Description of the task:
Leaving every picture out, repeat all of the entries below exactly.

Study material:
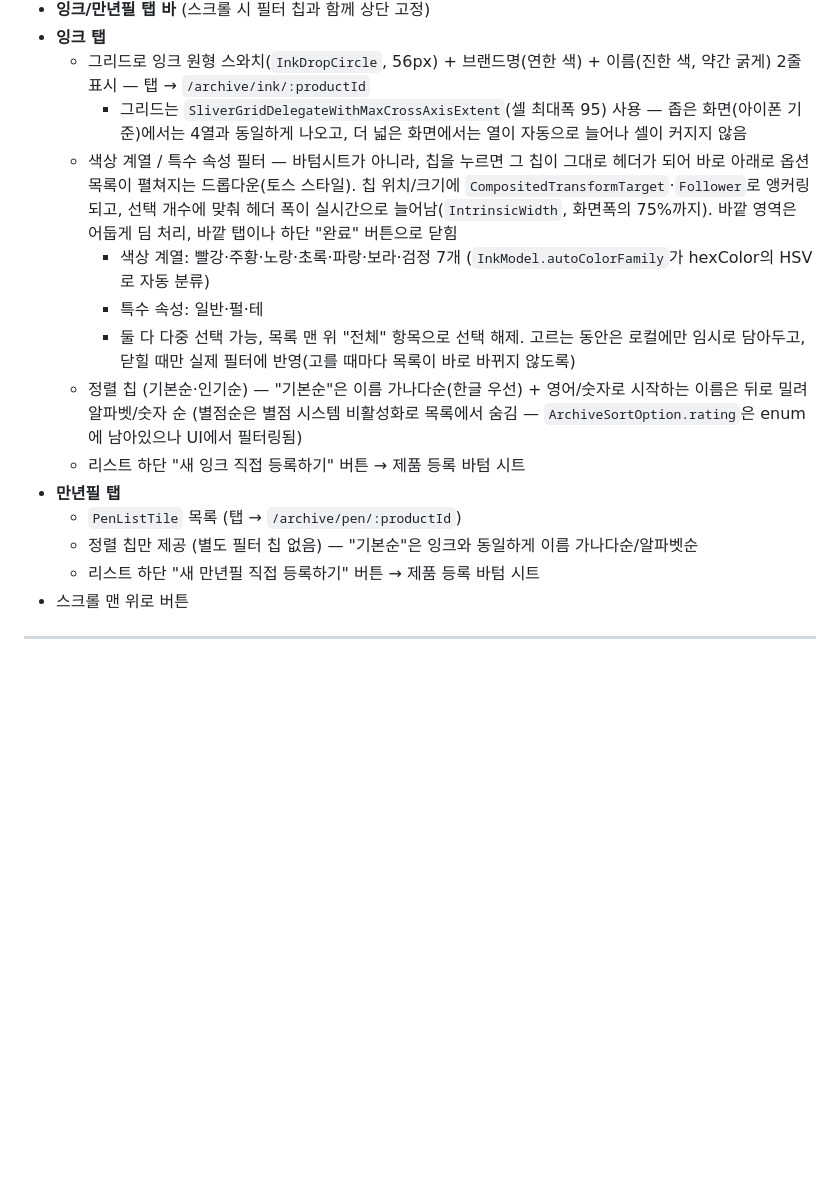
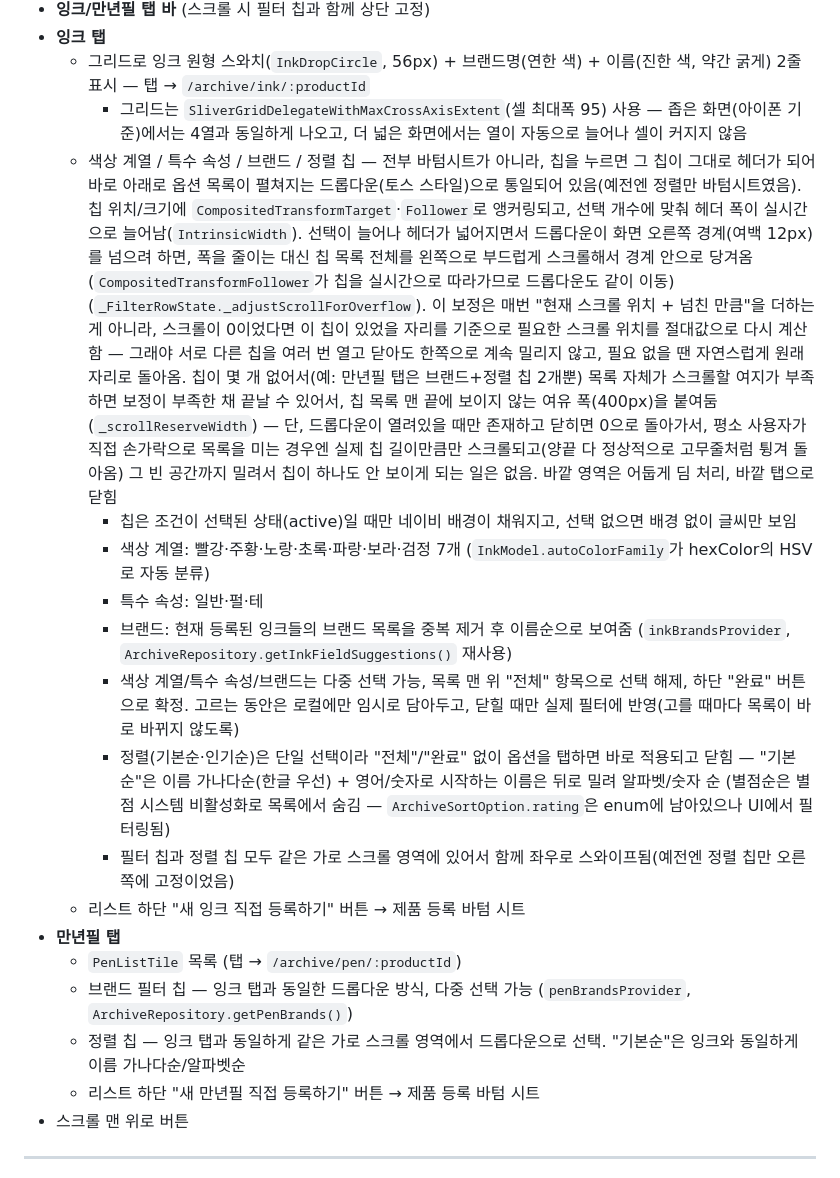
Before and after one commit to tangerlyn/pen, a Markdown page: docs/archive.md, the part around the change. Rendered like a GitHub page; blank space fills up the shorter version.

Commit message:
docs : 리뷰 카드 배치, 아카이브 브랜드 필터 및 드롭다운 UX 변경 반영

```diff
--- a/docs/archive.md
+++ b/docs/archive.md
@@ -21,15 +21,19 @@
 - **잉크 탭**
   - 그리드로 잉크 원형 스와치(`InkDropCircle`, 56px) + 브랜드명(연한 색) + 이름(진한 색, 약간 굵게) 2줄 표시 — 탭 → `/archive/ink/:productId`
     - 그리드는 `SliverGridDelegateWithMaxCrossAxisExtent`(셀 최대폭 95) 사용 — 좁은 화면(아이폰 기준)에서는 4열과 동일하게 나오고, 더 넓은 화면에서는 열이 자동으로 늘어나 셀이 커지지 않음
-  - 색상 계열 / 특수 속성 필터 — 바텀시트가 아니라, 칩을 누르면 그 칩이 그대로 헤더가 되어 바로 아래로 옵션 목록이 펼쳐지는 드롭다운(토스 스타일). 칩 위치/크기에 `CompositedTransformTarget`·`Follower`로 앵커링되고, 선택 개수에 맞춰 헤더 폭이 실시간으로 늘어남(`IntrinsicWidth`, 화면폭의 75%까지). 바깥 영역은 어둡게 딤 처리, 바깥 탭이나 하단 "완료" 버튼으로 닫힘
+  - 색상 계열 / 특수 속성 / 브랜드 / 정렬 칩 — 전부 바텀시트가 아니라, 칩을 누르면 그 칩이 그대로 헤더가 되어 바로 아래로 옵션 목록이 펼쳐지는 드롭다운(토스 스타일)으로 통일되어 있음(예전엔 정렬만 바텀시트였음). 칩 위치/크기에 `CompositedTransformTarget`·`Follower`로 앵커링되고, 선택 개수에 맞춰 헤더 폭이 실시간으로 늘어남(`IntrinsicWidth`). 선택이 늘어나 헤더가 넓어지면서 드롭다운이 화면 오른쪽 경계(여백 12px)를 넘으려 하면, 폭을 줄이는 대신 칩 목록 전체를 왼쪽으로 부드럽게 스크롤해서 경계 안으로 당겨옴(`CompositedTransformFollower`가 칩을 실시간으로 따라가므로 드롭다운도 같이 이동)(`_FilterRowState._adjustScrollForOverflow`). 이 보정은 매번 "현재 스크롤 위치 + 넘친 만큼"을 더하는 게 아니라, 스크롤이 0이었다면 이 칩이 있었을 자리를 기준으로 필요한 스크롤 위치를 절대값으로 다시 계산함 — 그래야 서로 다른 칩을 여러 번 열고 닫아도 한쪽으로 계속 밀리지 않고, 필요 없을 땐 자연스럽게 원래 자리로 돌아옴. 칩이 몇 개 없어서(예: 만년필 탭은 브랜드+정렬 칩 2개뿐) 목록 자체가 스크롤할 여지가 부족하면 보정이 부족한 채 끝날 수 있어서, 칩 목록 맨 끝에 보이지 않는 여유 폭(400px)을 붙여둠(`_scrollReserveWidth`) — 단, 드롭다운이 열려있을 때만 존재하고 닫히면 0으로 돌아가서, 평소 사용자가 직접 손가락으로 목록을 미는 경우엔 실제 칩 길이만큼만 스크롤되고(양끝 다 정상적으로 고무줄처럼 튕겨 돌아옴) 그 빈 공간까지 밀려서 칩이 하나도 안 보이게 되는 일은 없음. 바깥 영역은 어둡게 딤 처리, 바깥 탭으로 닫힘
+    - 칩은 조건이 선택된 상태(active)일 때만 네이비 배경이 채워지고, 선택 없으면 배경 없이 글씨만 보임
     - 색상 계열: 빨강·주황·노랑·초록·파랑·보라·검정 7개 (`InkModel.autoColorFamily`가 hexColor의 HSV로 자동 분류)
     - 특수 속성: 일반·펄·테
-    - 둘 다 다중 선택 가능, 목록 맨 위 "전체" 항목으로 선택 해제. 고르는 동안은 로컬에만 임시로 담아두고, 닫힐 때만 실제 필터에 반영(고를 때마다 목록이 바로 바뀌지 않도록)
-  - 정렬 칩 (기본순·인기순) — "기본순"은 이름 가나다순(한글 우선) + 영어/숫자로 시작하는 이름은 뒤로 밀려 알파벳/숫자 순 (별점순은 별점 시스템 비활성화로 목록에서 숨김 — `ArchiveSortOption.rating`은 enum에 남아있으나 UI에서 필터링됨)
+    - 브랜드: 현재 등록된 잉크들의 브랜드 목록을 중복 제거 후 이름순으로 보여줌 (`inkBrandsProvider`, `ArchiveRepository.getInkFieldSuggestions()` 재사용)
+    - 색상 계열/특수 속성/브랜드는 다중 선택 가능, 목록 맨 위 "전체" 항목으로 선택 해제, 하단 "완료" 버튼으로 확정. 고르는 동안은 로컬에만 임시로 담아두고, 닫힐 때만 실제 필터에 반영(고를 때마다 목록이 바로 바뀌지 않도록)
+    - 정렬(기본순·인기순)은 단일 선택이라 "전체"/"완료" 없이 옵션을 탭하면 바로 적용되고 닫힘 — "기본순"은 이름 가나다순(한글 우선) + 영어/숫자로 시작하는 이름은 뒤로 밀려 알파벳/숫자 순 (별점순은 별점 시스템 비활성화로 목록에서 숨김 — `ArchiveSortOption.rating`은 enum에 남아있으나 UI에서 필터링됨)
+    - 필터 칩과 정렬 칩 모두 같은 가로 스크롤 영역에 있어서 함께 좌우로 스와이프됨(예전엔 정렬 칩만 오른쪽에 고정이었음)
   - 리스트 하단 "새 잉크 직접 등록하기" 버튼 → 제품 등록 바텀 시트
 - **만년필 탭**
   - `PenListTile` 목록 (탭 → `/archive/pen/:productId`)
-  - 정렬 칩만 제공 (별도 필터 칩 없음) — "기본순"은 잉크와 동일하게 이름 가나다순/알파벳순
+  - 브랜드 필터 칩 — 잉크 탭과 동일한 드롭다운 방식, 다중 선택 가능 (`penBrandsProvider`, `ArchiveRepository.getPenBrands()`)
+  - 정렬 칩 — 잉크 탭과 동일하게 같은 가로 스크롤 영역에서 드롭다운으로 선택. "기본순"은 잉크와 동일하게 이름 가나다순/알파벳순
   - 리스트 하단 "새 만년필 직접 등록하기" 버튼 → 제품 등록 바텀 시트
 - 스크롤 맨 위로 버튼
 
```
Also changed, not shown: docs/qa_checklist.md (+7 -5 lines), docs/review.md (+2 -2 lines).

Exercise solution:
Before and after one commit to tangerlyn/pen, a Markdown page: docs/archive.md, the part around the change. Rendered like a GitHub page; blank space fills up the shorter version.

Commit message:
docs : 리뷰 카드 배치, 아카이브 브랜드 필터 및 드롭다운 UX 변경 반영

```diff
--- a/docs/archive.md
+++ b/docs/archive.md
@@ -21,15 +21,19 @@
 - **잉크 탭**
   - 그리드로 잉크 원형 스와치(`InkDropCircle`, 56px) + 브랜드명(연한 색) + 이름(진한 색, 약간 굵게) 2줄 표시 — 탭 → `/archive/ink/:productId`
     - 그리드는 `SliverGridDelegateWithMaxCrossAxisExtent`(셀 최대폭 95) 사용 — 좁은 화면(아이폰 기준)에서는 4열과 동일하게 나오고, 더 넓은 화면에서는 열이 자동으로 늘어나 셀이 커지지 않음
-  - 색상 계열 / 특수 속성 필터 — 바텀시트가 아니라, 칩을 누르면 그 칩이 그대로 헤더가 되어 바로 아래로 옵션 목록이 펼쳐지는 드롭다운(토스 스타일). 칩 위치/크기에 `CompositedTransformTarget`·`Follower`로 앵커링되고, 선택 개수에 맞춰 헤더 폭이 실시간으로 늘어남(`IntrinsicWidth`, 화면폭의 75%까지). 바깥 영역은 어둡게 딤 처리, 바깥 탭이나 하단 "완료" 버튼으로 닫힘
+  - 색상 계열 / 특수 속성 / 브랜드 / 정렬 칩 — 전부 바텀시트가 아니라, 칩을 누르면 그 칩이 그대로 헤더가 되어 바로 아래로 옵션 목록이 펼쳐지는 드롭다운(토스 스타일)으로 통일되어 있음(예전엔 정렬만 바텀시트였음). 칩 위치/크기에 `CompositedTransformTarget`·`Follower`로 앵커링되고, 선택 개수에 맞춰 헤더 폭이 실시간으로 늘어남(`IntrinsicWidth`). 선택이 늘어나 헤더가 넓어지면서 드롭다운이 화면 오른쪽 경계(여백 12px)를 넘으려 하면, 폭을 줄이는 대신 칩 목록 전체를 왼쪽으로 부드럽게 스크롤해서 경계 안으로 당겨옴(`CompositedTransformFollower`가 칩을 실시간으로 따라가므로 드롭다운도 같이 이동)(`_FilterRowState._adjustScrollForOverflow`). 이 보정은 매번 "현재 스크롤 위치 + 넘친 만큼"을 더하는 게 아니라, 스크롤이 0이었다면 이 칩이 있었을 자리를 기준으로 필요한 스크롤 위치를 절대값으로 다시 계산함 — 그래야 서로 다른 칩을 여러 번 열고 닫아도 한쪽으로 계속 밀리지 않고, 필요 없을 땐 자연스럽게 원래 자리로 돌아옴. 칩이 몇 개 없어서(예: 만년필 탭은 브랜드+정렬 칩 2개뿐) 목록 자체가 스크롤할 여지가 부족하면 보정이 부족한 채 끝날 수 있어서, 칩 목록 맨 끝에 보이지 않는 여유 폭(400px)을 붙여둠(`_scrollReserveWidth`) — 단, 드롭다운이 열려있을 때만 존재하고 닫히면 0으로 돌아가서, 평소 사용자가 직접 손가락으로 목록을 미는 경우엔 실제 칩 길이만큼만 스크롤되고(양끝 다 정상적으로 고무줄처럼 튕겨 돌아옴) 그 빈 공간까지 밀려서 칩이 하나도 안 보이게 되는 일은 없음. 바깥 영역은 어둡게 딤 처리, 바깥 탭으로 닫힘
+    - 칩은 조건이 선택된 상태(active)일 때만 네이비 배경이 채워지고, 선택 없으면 배경 없이 글씨만 보임
     - 색상 계열: 빨강·주황·노랑·초록·파랑·보라·검정 7개 (`InkModel.autoColorFamily`가 hexColor의 HSV로 자동 분류)
     - 특수 속성: 일반·펄·테
-    - 둘 다 다중 선택 가능, 목록 맨 위 "전체" 항목으로 선택 해제. 고르는 동안은 로컬에만 임시로 담아두고, 닫힐 때만 실제 필터에 반영(고를 때마다 목록이 바로 바뀌지 않도록)
-  - 정렬 칩 (기본순·인기순) — "기본순"은 이름 가나다순(한글 우선) + 영어/숫자로 시작하는 이름은 뒤로 밀려 알파벳/숫자 순 (별점순은 별점 시스템 비활성화로 목록에서 숨김 — `ArchiveSortOption.rating`은 enum에 남아있으나 UI에서 필터링됨)
+    - 브랜드: 현재 등록된 잉크들의 브랜드 목록을 중복 제거 후 이름순으로 보여줌 (`inkBrandsProvider`, `ArchiveRepository.getInkFieldSuggestions()` 재사용)
+    - 색상 계열/특수 속성/브랜드는 다중 선택 가능, 목록 맨 위 "전체" 항목으로 선택 해제, 하단 "완료" 버튼으로 확정. 고르는 동안은 로컬에만 임시로 담아두고, 닫힐 때만 실제 필터에 반영(고를 때마다 목록이 바로 바뀌지 않도록)
+    - 정렬(기본순·인기순)은 단일 선택이라 "전체"/"완료" 없이 옵션을 탭하면 바로 적용되고 닫힘 — "기본순"은 이름 가나다순(한글 우선) + 영어/숫자로 시작하는 이름은 뒤로 밀려 알파벳/숫자 순 (별점순은 별점 시스템 비활성화로 목록에서 숨김 — `ArchiveSortOption.rating`은 enum에 남아있으나 UI에서 필터링됨)
+    - 필터 칩과 정렬 칩 모두 같은 가로 스크롤 영역에 있어서 함께 좌우로 스와이프됨(예전엔 정렬 칩만 오른쪽에 고정이었음)
   - 리스트 하단 "새 잉크 직접 등록하기" 버튼 → 제품 등록 바텀 시트
 - **만년필 탭**
   - `PenListTile` 목록 (탭 → `/archive/pen/:productId`)
-  - 정렬 칩만 제공 (별도 필터 칩 없음) — "기본순"은 잉크와 동일하게 이름 가나다순/알파벳순
+  - 브랜드 필터 칩 — 잉크 탭과 동일한 드롭다운 방식, 다중 선택 가능 (`penBrandsProvider`, `ArchiveRepository.getPenBrands()`)
+  - 정렬 칩 — 잉크 탭과 동일하게 같은 가로 스크롤 영역에서 드롭다운으로 선택. "기본순"은 잉크와 동일하게 이름 가나다순/알파벳순
   - 리스트 하단 "새 만년필 직접 등록하기" 버튼 → 제품 등록 바텀 시트
 - 스크롤 맨 위로 버튼
 
```
Also changed, not shown: docs/qa_checklist.md (+7 -5 lines), docs/review.md (+2 -2 lines).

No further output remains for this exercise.